» EXERCISE PROMPT
Search the records for the word "because" and report each line that has it.

═════ PROVIDED RECORDS ═════

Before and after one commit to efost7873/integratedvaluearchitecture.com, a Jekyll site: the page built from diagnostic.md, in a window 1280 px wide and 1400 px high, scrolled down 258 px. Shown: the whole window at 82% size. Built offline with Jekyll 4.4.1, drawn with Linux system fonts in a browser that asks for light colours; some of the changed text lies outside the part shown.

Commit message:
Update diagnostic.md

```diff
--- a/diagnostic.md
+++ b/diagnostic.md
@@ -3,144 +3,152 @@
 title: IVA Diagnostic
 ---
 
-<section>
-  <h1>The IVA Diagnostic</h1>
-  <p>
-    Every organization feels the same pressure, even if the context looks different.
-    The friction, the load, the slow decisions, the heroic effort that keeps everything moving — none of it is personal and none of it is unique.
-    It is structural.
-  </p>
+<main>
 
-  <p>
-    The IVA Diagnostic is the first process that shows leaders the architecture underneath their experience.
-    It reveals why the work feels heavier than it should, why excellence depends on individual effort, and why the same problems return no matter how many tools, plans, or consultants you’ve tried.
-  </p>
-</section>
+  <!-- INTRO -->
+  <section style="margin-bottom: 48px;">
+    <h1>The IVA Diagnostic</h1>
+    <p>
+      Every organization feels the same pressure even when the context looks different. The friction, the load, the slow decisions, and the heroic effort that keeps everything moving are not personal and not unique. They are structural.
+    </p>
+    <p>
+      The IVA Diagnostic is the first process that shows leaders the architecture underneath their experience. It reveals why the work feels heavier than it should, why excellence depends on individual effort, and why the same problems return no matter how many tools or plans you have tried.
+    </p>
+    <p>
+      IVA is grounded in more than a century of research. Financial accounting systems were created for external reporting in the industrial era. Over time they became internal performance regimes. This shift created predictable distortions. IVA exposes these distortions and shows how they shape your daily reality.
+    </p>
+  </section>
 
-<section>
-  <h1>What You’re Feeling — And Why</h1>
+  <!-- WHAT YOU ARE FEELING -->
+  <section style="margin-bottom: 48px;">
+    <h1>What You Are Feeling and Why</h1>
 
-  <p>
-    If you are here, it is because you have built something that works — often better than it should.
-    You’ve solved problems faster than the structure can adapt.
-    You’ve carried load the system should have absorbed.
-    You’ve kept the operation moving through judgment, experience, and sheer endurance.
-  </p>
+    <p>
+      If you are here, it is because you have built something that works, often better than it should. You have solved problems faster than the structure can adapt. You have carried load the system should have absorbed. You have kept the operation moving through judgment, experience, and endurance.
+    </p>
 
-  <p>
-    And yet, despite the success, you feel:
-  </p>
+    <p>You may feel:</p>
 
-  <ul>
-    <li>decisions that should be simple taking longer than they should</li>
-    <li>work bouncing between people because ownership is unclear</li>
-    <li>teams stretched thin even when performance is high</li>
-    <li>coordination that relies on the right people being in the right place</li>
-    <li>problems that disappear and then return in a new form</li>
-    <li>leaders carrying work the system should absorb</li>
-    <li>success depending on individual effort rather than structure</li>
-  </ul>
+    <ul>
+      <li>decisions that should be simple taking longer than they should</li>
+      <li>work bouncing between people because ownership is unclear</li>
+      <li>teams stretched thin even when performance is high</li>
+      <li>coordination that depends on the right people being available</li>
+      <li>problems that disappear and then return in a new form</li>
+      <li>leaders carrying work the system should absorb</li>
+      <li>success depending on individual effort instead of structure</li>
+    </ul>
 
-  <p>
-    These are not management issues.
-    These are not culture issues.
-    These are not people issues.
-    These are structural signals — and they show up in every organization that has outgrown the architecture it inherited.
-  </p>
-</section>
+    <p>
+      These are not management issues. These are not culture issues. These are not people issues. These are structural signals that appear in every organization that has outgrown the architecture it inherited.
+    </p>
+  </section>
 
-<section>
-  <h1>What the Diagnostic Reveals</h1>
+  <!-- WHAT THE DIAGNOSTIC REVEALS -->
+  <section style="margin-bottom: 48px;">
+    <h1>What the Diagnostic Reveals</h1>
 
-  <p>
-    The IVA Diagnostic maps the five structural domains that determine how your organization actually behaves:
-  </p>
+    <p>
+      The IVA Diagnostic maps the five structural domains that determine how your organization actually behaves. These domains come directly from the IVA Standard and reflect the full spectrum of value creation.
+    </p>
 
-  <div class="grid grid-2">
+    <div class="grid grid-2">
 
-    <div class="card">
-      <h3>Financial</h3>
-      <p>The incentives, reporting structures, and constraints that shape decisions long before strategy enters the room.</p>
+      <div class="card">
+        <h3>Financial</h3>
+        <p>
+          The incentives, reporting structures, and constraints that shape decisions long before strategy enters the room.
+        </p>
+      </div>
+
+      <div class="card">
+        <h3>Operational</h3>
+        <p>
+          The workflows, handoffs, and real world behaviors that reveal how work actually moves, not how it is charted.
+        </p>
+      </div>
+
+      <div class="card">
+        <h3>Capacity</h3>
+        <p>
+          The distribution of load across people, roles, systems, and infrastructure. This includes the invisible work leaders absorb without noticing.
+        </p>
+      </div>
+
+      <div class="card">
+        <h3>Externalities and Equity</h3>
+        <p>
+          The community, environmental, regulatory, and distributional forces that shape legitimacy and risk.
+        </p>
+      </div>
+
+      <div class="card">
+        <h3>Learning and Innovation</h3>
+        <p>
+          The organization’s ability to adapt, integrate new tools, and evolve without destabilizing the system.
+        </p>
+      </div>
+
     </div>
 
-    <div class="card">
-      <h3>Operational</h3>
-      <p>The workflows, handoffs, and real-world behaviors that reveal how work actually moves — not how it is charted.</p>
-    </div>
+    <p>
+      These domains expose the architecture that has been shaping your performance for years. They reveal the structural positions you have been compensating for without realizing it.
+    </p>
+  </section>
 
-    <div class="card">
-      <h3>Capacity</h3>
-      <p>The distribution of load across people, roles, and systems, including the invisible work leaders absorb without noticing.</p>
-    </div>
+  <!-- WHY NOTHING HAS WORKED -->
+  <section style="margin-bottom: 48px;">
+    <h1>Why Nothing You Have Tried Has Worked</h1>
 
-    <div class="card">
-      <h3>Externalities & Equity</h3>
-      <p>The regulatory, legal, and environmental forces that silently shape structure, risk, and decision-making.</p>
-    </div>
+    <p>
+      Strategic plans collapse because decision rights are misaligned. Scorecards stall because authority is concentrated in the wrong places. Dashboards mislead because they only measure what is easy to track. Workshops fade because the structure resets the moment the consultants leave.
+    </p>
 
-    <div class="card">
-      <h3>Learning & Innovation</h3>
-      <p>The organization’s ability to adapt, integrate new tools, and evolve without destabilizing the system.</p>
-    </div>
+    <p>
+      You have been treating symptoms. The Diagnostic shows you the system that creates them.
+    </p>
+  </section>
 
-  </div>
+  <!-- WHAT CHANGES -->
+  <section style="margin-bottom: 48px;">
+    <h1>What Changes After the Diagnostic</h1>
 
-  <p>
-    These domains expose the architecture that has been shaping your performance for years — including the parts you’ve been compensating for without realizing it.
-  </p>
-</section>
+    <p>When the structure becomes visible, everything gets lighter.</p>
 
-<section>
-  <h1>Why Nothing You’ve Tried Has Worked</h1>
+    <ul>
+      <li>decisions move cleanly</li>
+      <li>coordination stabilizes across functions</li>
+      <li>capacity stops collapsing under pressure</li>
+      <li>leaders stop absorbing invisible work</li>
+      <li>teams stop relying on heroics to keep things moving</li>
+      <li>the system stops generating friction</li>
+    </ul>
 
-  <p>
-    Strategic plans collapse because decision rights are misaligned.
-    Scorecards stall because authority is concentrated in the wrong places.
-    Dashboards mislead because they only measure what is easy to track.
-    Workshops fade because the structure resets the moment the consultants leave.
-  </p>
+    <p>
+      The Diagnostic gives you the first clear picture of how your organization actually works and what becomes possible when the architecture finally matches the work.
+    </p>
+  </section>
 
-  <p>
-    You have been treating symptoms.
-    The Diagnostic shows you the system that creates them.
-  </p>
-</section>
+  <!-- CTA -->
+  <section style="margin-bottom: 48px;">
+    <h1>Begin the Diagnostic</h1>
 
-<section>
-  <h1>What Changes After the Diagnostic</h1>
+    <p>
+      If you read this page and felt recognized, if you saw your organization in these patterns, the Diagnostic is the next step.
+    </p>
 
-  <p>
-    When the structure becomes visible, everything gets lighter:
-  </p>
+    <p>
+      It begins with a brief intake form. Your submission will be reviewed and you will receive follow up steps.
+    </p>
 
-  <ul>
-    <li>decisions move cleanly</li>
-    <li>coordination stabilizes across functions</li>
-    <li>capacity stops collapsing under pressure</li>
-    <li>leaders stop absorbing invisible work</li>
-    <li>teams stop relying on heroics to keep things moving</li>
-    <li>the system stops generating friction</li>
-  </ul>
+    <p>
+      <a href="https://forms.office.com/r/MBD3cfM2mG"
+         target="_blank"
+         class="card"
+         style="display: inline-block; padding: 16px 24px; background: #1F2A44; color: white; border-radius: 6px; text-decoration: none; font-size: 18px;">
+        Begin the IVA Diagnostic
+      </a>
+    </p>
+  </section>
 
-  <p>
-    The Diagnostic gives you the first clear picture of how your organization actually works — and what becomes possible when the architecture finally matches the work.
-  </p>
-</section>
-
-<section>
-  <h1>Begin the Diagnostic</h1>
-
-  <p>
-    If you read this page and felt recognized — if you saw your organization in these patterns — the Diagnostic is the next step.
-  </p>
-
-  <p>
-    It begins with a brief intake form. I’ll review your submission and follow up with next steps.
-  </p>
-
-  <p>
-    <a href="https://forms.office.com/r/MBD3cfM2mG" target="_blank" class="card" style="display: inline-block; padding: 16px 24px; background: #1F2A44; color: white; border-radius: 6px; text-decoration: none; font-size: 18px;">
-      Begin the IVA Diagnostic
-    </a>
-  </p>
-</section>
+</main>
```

═════

» SOLUTION FOR THIS EXERCISE
-    If you are here, it is because you have built something that works — often better than it should.
+      If you are here, it is because you have built something that works, often better than it should. You have solved problems faster than the structure can adapt. You have carried load the system should have absorbed. You have kept the operation moving through judgment, experience, and endurance.
-    <li>work bouncing between people because ownership is unclear</li>
+      <li>work bouncing between people because ownership is unclear</li>
+      Strategic plans collapse because decision rights are misaligned. Scorecards stall because authority is concentrated in the wrong places. Dashboards mislead because they only measure what is easy to track. Workshops fade because the structure resets the moment the consultants leave.
-    Strategic plans collapse because decision rights are misaligned.
-    Scorecards stall because authority is concentrated in the wrong places.
-    Dashboards mislead because they only measure what is easy to track.
-    Workshops fade because the structure resets the moment the consultants leave.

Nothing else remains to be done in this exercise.